--- TASK PROMPT ---
Copy every line of the data in which the word "index" occurs.

--- MATERIALS PROVIDED ---
++++++++

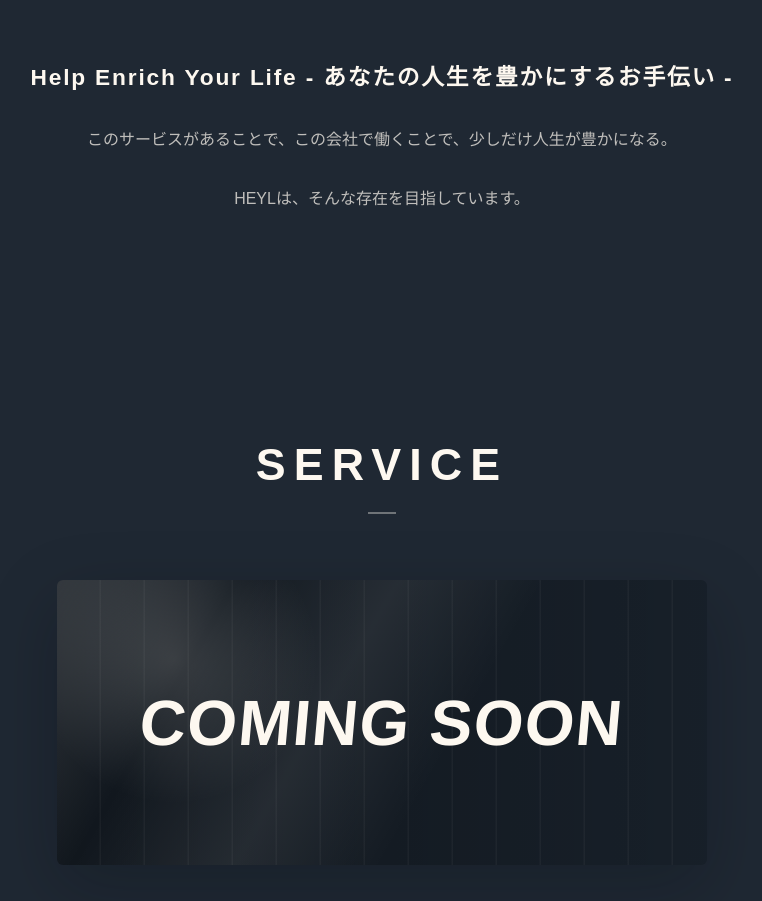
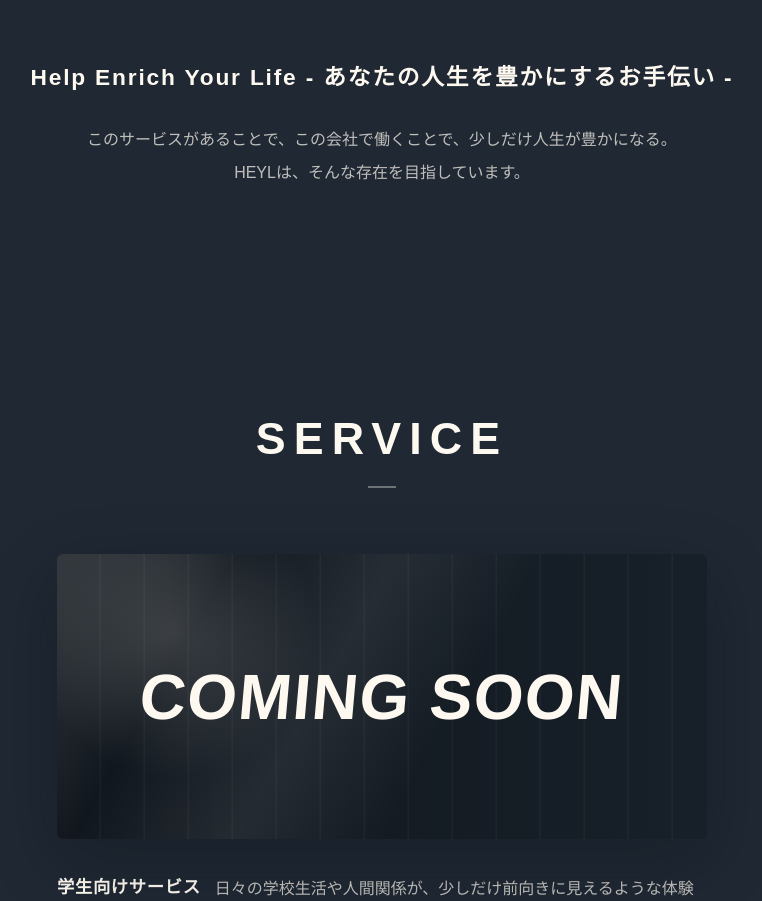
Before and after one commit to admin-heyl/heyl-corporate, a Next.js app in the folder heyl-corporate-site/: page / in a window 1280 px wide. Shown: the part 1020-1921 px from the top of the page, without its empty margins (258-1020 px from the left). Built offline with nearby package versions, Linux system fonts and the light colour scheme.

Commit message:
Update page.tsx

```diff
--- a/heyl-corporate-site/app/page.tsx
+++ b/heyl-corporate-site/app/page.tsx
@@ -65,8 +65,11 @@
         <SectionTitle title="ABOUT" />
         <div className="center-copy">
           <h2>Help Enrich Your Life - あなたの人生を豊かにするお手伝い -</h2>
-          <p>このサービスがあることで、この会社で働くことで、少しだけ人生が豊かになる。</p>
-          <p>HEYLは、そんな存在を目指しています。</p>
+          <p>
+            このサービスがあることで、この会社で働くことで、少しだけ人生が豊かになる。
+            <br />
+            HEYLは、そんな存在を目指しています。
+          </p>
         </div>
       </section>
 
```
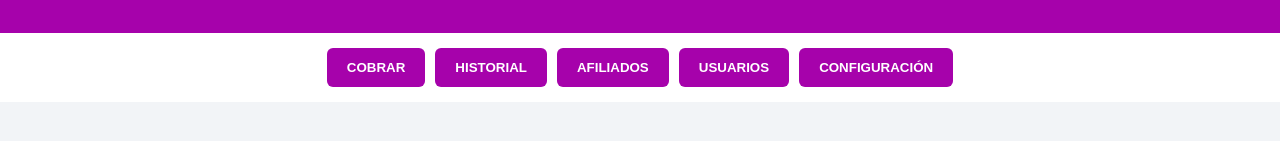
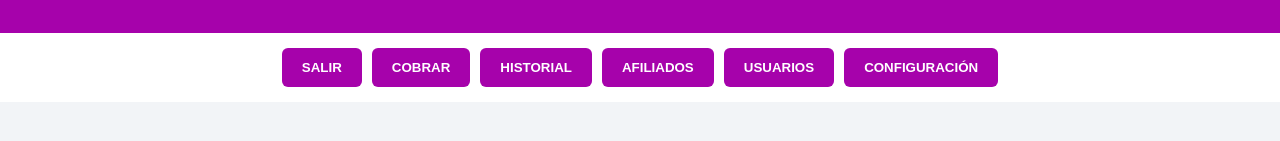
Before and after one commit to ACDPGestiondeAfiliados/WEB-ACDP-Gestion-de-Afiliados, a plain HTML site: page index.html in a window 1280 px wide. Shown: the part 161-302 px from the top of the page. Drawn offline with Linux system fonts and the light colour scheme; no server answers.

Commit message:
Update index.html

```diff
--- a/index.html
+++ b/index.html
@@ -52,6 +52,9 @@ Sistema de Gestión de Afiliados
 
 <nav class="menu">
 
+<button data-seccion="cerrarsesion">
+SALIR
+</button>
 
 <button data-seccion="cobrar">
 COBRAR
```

++++++++

--- OUTPUT ---
Before and after one commit to ACDPGestiondeAfiliados/WEB-ACDP-Gestion-de-Afiliados, a plain HTML site: page index.html in a window 1280 px wide. Shown: the part 161-302 px from the top of the page. Drawn offline with Linux system fonts and the light colour scheme; no server answers.
Update index.html
--- a/index.html
+++ b/index.html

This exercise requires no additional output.